Hafnium oxide is a candidate for replacing silicon oxide in the production of chips

The quest for a new raw material capable of replacing silicon oxide (SiO2) in the production of the chips embedded into computers and in all kinds of electronic equipment is at the center of studies by Brazilian researchers. A group from the Physics Institute (IF) of the Federal University of Rio Grande do Sul (UFRGS), coordinated by Professor Israel Baumvol, has tested alternatives to SiO2 for international giants from the information technology sector, like IBM, Texas Instruments, Nortel and Motorola. The biggest bet has been placed on hafnium oxide, based on the metal of the same name.
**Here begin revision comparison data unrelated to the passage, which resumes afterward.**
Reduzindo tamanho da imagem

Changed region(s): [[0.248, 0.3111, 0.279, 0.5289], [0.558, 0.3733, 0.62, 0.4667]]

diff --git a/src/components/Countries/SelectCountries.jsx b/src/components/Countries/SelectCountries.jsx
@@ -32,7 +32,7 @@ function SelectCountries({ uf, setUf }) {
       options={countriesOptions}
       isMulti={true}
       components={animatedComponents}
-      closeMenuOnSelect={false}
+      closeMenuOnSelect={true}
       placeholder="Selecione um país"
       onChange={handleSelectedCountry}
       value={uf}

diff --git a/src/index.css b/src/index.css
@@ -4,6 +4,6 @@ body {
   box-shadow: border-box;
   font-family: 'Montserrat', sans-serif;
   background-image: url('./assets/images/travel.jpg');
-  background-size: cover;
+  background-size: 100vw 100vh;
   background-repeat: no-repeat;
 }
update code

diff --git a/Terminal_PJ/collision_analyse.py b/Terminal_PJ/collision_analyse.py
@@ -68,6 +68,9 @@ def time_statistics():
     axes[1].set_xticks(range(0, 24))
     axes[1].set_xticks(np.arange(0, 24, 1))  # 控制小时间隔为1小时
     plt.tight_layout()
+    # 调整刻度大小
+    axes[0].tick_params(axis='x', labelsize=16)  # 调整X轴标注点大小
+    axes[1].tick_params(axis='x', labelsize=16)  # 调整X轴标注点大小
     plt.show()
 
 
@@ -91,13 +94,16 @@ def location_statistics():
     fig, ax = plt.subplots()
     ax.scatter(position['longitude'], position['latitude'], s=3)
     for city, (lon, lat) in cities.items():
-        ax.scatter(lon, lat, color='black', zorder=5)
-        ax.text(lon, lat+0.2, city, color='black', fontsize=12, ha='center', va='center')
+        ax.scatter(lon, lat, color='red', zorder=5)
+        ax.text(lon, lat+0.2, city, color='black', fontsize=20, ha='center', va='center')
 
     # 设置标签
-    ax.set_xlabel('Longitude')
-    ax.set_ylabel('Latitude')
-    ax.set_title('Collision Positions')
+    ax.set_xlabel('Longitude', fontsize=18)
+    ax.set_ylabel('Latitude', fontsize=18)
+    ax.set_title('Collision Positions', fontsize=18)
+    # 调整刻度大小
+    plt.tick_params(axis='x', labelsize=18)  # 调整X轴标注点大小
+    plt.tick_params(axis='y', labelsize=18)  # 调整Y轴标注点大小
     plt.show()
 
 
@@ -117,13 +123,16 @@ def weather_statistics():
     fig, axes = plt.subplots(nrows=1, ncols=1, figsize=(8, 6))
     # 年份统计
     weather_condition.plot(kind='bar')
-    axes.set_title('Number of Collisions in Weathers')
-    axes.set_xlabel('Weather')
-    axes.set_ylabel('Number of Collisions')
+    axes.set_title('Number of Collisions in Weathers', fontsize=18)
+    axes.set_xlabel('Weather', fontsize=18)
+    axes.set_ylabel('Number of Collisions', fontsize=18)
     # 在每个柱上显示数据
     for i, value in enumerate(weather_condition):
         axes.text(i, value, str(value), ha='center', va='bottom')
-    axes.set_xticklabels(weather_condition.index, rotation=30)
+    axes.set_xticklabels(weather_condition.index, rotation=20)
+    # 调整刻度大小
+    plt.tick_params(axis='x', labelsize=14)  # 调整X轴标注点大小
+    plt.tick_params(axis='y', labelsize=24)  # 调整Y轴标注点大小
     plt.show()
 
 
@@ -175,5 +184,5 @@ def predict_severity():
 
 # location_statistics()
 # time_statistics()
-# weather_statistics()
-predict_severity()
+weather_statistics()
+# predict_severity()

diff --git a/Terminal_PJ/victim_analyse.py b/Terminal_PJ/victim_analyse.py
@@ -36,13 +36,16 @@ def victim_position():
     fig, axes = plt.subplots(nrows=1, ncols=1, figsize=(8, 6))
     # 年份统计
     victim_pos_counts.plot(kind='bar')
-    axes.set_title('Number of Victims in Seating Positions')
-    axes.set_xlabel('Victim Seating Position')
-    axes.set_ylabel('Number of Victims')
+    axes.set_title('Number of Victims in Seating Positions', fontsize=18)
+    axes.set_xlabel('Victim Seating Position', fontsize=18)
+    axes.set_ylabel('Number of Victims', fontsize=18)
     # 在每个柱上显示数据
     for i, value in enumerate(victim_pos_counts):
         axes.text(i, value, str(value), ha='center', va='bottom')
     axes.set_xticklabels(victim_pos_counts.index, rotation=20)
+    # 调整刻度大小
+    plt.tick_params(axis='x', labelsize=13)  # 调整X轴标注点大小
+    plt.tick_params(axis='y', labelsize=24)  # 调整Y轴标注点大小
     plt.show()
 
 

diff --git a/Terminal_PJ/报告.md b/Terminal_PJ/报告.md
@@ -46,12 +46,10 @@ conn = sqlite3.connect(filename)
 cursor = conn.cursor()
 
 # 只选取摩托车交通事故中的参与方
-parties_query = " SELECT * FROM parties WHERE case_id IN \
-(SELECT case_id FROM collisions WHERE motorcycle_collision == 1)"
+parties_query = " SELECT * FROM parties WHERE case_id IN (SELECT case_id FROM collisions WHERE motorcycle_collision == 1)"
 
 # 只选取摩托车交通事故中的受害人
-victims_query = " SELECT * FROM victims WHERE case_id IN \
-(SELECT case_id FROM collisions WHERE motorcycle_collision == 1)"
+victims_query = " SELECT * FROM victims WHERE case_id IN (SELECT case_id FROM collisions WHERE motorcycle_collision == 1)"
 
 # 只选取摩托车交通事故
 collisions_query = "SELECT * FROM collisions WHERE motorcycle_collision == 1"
The concern exists because the era of silicon is threatened to reach its end, after over four decades and having produced fundamental technological advances in people’s daily lives, generating wealth and economies of scale in production. According to the famous “law” known in information technology circles as Moore’s Law (Gordon Moore, the founder of the microprocessor company Intel), processors double their capacity every two years, integrating a far greater number of circuits in just one chip. This situation is reducing so much the thickness of the insulating layer of silicon oxide that very soon there will be no way of preventing leakage of current in the integrated circuits. At that point, the reliability of electronic equipment will be jeopardized and the information technology sector may face a period of stagnation.

Today, a chip’s insulating layer measures from 2 to 2.5 nanometers, and it urgently needs a replacement for SiO2 that can hold the current and avoid overheating, in concentrations that are not so thick. It will also need to become economically viable and to perform this role for at least ten years. o find this replacement, the industry launched itself into a veritable race, some four years ago, mobilizing the main research centers in the semiconductor area in the United States, Europe and Japan, to reach this objective.

Baumvol’s study with several candidates to a replacement for SiO2 indicates that Hafnium oxide (HfO2) may win this position. In the laboratory, it is a material that has proved to stand up to the task of keeping the integrity of the silicon, which does the work of storing information, while the SiO2 acts as an insulator.

Stages of production
The replacement of the material, though, implies significant changes in a good part of the process of producing chips, which consists of 20 to 30 stages. “Altering one of the first stages of the process can affect all the subsequent ones, calling for investments in equipment”, he explains. Besides this, none of the possible replacements for SiO2 is to be found in profusion in nature, and none of them is cheap. “Hafnium oxide, for example, is never to be seen in a pure state, as it has at least 3% of zirconium in its composition, and this calls for new technologies for purification”.

Aware that he is in a “game worth billions” – the company that patents the first effective new technology will make a lot of money by licensing production -, Baumvol does not however see any prospects for Brazil benefiting, in the short term, from the advances at the IF. “Making broader use of the knowledge built up here, that has tripled our productivity in research in the last three years and transformed us into a international point of reference in the area of semiconducting materials, depends on the formulation of national policies with the objective of producing chips in the laboratory”, he says.